Families who used back-garden stargazing to ease lockdown boredom can put their new-found skills to the test on a staycation in one of the UK’s darkest spots.
This year, increasing numbers of ‘dark sky’ resorts, hotels and holiday homes are offering special breaks to stare at the heavens.
Some even advertise how far they are from the nearest street lights.
Increasing numbers of ‘dark sky’ resorts, hotels and holiday homes are offering special breaks to stare at the heavens. Pictured – the Northern Lights over Sinclair and Girnigoe Castle in Caithness, Scotland
An added lure for autumn visitors is the opportunity to glimpse the Northern Lights from October onwards in Scotland.
With holidays and cruises to Iceland and Scandinavia on hold, it may be the only opportunity to see the spectacular Arctic light show this winter.
Here’s our pick of the best locations…
Telescopes and tipples
The Twice Brewed Inn near Hadrian’s Wall in Northumberland, pictured, offers stargazing evenings
Stay at the Twice Brewed Inn near Hadrian’s Wall in Northumberland and you won’t need to drink too much to be seeing stars.
Guests can enjoy beginners’ talks and laser presentations from local astronomers and then have a turn in the pub’s own observatory, with telescopes powerful enough to see spectacular nebulae hundreds of light-years away from Earth.
Accommodation, dinner and a stargazing evening costs from £189 for two people (twicebrewedinn.co.uk).
Moon-gazing in style
The Galloway Forest Park, pictured, is one of less than 20 Dark Sky Parks in Europe with low-light pollution to aid observation
Further north, Glenapp Castle in Ayrshire adds the possibility of spotting the northern lights. Experts predict there will be an improved chance of seeing an aurora this winter.
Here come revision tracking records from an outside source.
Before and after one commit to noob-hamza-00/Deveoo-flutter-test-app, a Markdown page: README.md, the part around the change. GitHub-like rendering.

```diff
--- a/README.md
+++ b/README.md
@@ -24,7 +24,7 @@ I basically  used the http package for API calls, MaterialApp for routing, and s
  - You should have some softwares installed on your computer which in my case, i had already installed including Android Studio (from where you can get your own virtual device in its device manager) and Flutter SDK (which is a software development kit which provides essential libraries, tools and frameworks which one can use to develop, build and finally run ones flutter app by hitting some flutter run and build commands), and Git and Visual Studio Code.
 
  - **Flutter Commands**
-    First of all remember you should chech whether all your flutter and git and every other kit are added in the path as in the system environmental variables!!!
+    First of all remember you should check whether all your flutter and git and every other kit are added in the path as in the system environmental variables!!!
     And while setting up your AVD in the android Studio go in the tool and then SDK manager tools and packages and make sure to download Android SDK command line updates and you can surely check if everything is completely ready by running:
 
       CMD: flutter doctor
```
But if the lights don’t appear to be in order, the plush coastal hotel has its own astronomer and telescopes for romantic star-searching and moon-gazing — and keep an eye out for owls swooping past in the evening.
The hotel is close to Galloway Forest Park, one of less than 20 Dark Sky Parks in Europe with low-light pollution to aid observation. The ‘A Night with the Stars’ break includes dinner and costs from £425 per person per night (glenappcastle.com).
Self-guide in Scotland
A DIY getaway more your thing? Be your own guide to the heavens with Visit Scotland’s free video tutorials to stargazing and downloadable astronomy packs for children. It also has a directory for accommodation, such as the Lighthouse Keeper’s Cottage at Noss Head in Caithness (visitscotland.com).
See Saturn’s rings
The Scottish Dark Sky Observatory, pictured, offers star-spotting experiences previously only available to professional astronomers
On the other side of Galloway Forest Park are the enormous telescopes and hilltop domes of the Scottish Dark Sky Observatory. It re-opened this month and now offers star-spotting experiences previously only available to professional astronomers, from £8. Expect spectacular close-ups of features such as Moon craters and Saturn’s rings (scottishdarkskyobservatory.co.uk).
And wherever families are staying in Scotland, one of Visit Scotland’s approved Dark Sky Rangers could make any evening memorable. Book Elizabeth Tindal in the Galloway area, for example, and your options include an after-dark ‘star picnic’ or a homemade rocket session (freelanceranger.com).
There is a detailed list of star-friendly holiday venues elsewhere in the UK at gostargazing.co.uk/stay-gaze. They include a Yorkshire campsite with regular astronomy events, star-themed holidays in an Isle of Coll bunkhouse and a Norfolk holiday park which has a designated Dark Sky Discovery Site in an adjoining sports field.
A more cosy way for couples to enjoy a starry, starry night is at The Hide at Lower Mill Estate in the Cotswolds. This steel-and-glass holiday home stands on stilts above a 70-acre lake and was voted Britain’s Best Small Building.
From this autumn it’s available for couples to rent as a secluded romantic escape, complete with its own telescope. Two nights cost from £600 for two (habitatescapes.com).